It looks pretty obvious that China was going all war games on US Servers, with most of the bad traffic (telnet requests) coming from that country. China is not an uncommon source for bad internet traffic, ask any belagured sysadmin and he will tell you that he gets most of his malicious traffic from Chinese and Russian IPs, but this is one case where the obvious answer is not the correct answer, and pirates are responsible.

In early January, Johannes Ullrich, CTO of SANS Internet Storm Center posted that he had been having problems with piratebay traffic flooding his server with bad requests. He reported:

Davids web server was hit with a sufficient number of requests like the one above to cause a denial of service. The requests originated from thousands of different IP addresses, all appear to be located in China. A quick Google search revealed that he wasnt alone, but other web servers experienced similar attacks.

The tracker that he reports getting requests from  was abandoned back in 2009:

Today marks the end of an era, as The Pirate Bay team announces that the worlds largest BitTorrent tracker is shutting down for good. Although the site will remain operational for now, millions of BitTorrent users will lose the use of its tracker and will instead have to rely on DHT and alternative trackers
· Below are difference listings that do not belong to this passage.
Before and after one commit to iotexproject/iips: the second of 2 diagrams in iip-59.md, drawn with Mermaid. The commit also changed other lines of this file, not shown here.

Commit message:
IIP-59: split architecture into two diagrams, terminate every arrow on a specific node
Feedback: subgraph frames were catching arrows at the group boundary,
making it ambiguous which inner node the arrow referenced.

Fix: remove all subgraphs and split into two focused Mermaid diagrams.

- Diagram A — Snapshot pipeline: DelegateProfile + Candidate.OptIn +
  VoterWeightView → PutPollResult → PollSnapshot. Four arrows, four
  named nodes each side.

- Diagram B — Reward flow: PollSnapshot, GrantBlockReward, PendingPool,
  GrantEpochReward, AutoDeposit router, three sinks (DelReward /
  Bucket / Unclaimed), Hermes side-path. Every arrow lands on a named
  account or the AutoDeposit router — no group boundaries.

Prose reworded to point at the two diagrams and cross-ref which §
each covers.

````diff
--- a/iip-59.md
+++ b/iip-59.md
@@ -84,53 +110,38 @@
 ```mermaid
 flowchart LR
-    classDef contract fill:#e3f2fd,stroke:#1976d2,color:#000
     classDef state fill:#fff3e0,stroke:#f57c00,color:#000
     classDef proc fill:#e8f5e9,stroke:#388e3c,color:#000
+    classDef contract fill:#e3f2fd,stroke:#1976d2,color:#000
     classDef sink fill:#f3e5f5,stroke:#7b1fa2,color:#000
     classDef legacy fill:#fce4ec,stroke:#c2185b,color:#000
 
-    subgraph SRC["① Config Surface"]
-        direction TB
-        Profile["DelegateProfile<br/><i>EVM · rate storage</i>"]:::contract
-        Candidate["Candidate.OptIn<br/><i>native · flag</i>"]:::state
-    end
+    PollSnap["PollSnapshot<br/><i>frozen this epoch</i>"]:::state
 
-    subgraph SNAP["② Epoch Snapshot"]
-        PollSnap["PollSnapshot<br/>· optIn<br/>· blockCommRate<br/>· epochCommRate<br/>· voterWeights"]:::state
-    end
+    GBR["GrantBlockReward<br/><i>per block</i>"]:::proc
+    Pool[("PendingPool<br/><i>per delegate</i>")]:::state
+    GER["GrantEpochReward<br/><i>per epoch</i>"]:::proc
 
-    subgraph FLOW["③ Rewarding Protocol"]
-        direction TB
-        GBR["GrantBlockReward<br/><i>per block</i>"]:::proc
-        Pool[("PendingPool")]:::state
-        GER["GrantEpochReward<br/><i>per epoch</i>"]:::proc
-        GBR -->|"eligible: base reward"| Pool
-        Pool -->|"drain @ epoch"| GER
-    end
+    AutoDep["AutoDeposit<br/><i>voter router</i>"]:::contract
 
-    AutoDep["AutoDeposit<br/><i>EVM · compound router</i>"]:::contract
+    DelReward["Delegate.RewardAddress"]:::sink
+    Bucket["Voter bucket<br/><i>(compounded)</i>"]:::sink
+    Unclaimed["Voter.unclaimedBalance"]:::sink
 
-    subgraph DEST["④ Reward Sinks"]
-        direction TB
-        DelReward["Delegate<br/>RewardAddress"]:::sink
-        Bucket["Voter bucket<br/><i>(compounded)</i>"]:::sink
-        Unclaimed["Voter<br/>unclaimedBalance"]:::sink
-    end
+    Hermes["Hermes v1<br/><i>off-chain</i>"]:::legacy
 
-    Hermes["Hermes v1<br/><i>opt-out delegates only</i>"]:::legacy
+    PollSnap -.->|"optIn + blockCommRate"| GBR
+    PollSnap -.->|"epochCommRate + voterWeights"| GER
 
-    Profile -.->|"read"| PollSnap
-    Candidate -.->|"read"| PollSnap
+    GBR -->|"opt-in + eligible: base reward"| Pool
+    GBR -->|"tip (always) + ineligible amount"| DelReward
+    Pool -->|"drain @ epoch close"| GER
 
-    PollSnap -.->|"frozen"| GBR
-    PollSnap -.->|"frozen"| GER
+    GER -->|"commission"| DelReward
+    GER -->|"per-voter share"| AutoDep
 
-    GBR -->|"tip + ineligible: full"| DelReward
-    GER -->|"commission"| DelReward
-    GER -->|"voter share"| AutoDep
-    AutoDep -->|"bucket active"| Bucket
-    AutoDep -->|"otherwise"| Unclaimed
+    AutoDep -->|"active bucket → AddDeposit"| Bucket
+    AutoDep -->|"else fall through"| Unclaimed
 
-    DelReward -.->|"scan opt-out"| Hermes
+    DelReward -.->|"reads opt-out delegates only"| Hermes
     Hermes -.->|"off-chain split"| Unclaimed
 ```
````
So how is a dead torrent tracker coming back to haunt us? The answer lies in the configuration of the Great Firewalls DNS. When a query comes in to the torrent tracker, the Chinese firewall sends it out to thousands of sites, some that are blocked by the firewall, and some that are not. The effort to censor the countrys internet is backfiring by sending bad GET requests (sometimes thousands per second) to erroneous servers and essentially mimicking a DDoS for the rest of us (mostly the US, it seems, according to that graph I posted at the beginning of the article).

At first it seemed as if it was only the zombified piratebay tracker, but as more reports began flooding in, request logs showed that more sites were the origins of this strange phenomena.


host: “ads.gayfriendfinder.com”,
host: “ads.w55c.net”,
host: “am.6park.com”,
host: “analytics.twitter.com”,
host: “api.facebook.com”,
host: “apis.google.com”,
host: “api.twitter.com”,
host: “apps.facebook.com”,
host: “assets1.whicdn.com”,

Many Sysadmins report getting bad GET requests from sites that are known to be blocked in Mainland China (Facebook, Akamai, ThePirateBay, Tumblr, Instagram etc) due to some funny DNS routing and what appeared to be a DDoS at first glance, is actually a result of some going ons in China that sysadmins have been dealing with for weeks.

These bad requests mimic a DDoS in the effect that it plagues the server with connections asking for content that it does not have, tying up its memory in saying No repeatedly to every request for a facebook, an instagram, or gay porn. If youre not looking past the fact that youre getting assaulted from China, and see how theyre assaulting you, youll see that its not your average DDoS, but rather DNS routing issues.

Why is Chinas Firewall doing this? Does China really hate everyone? Probably.

The answer? Blocking all requests from China seem to fix the temporary DDoS that many sysadmins have been facing, but the problem still remains for many of us who have to allow traffic around the world. Chinas censorship is hurting more than their people, it is now putting a load on the internets infrastructure, and until they figure their DNS issues out, well be seeing a lot of DDoSes originating from the peoples repbulic.

Edit: Facebook came out today (after I wrote this) saying that it was a server misconfiguration, but I think Ill keep the clickbait title because I think this is a strange problem that warrants more attention.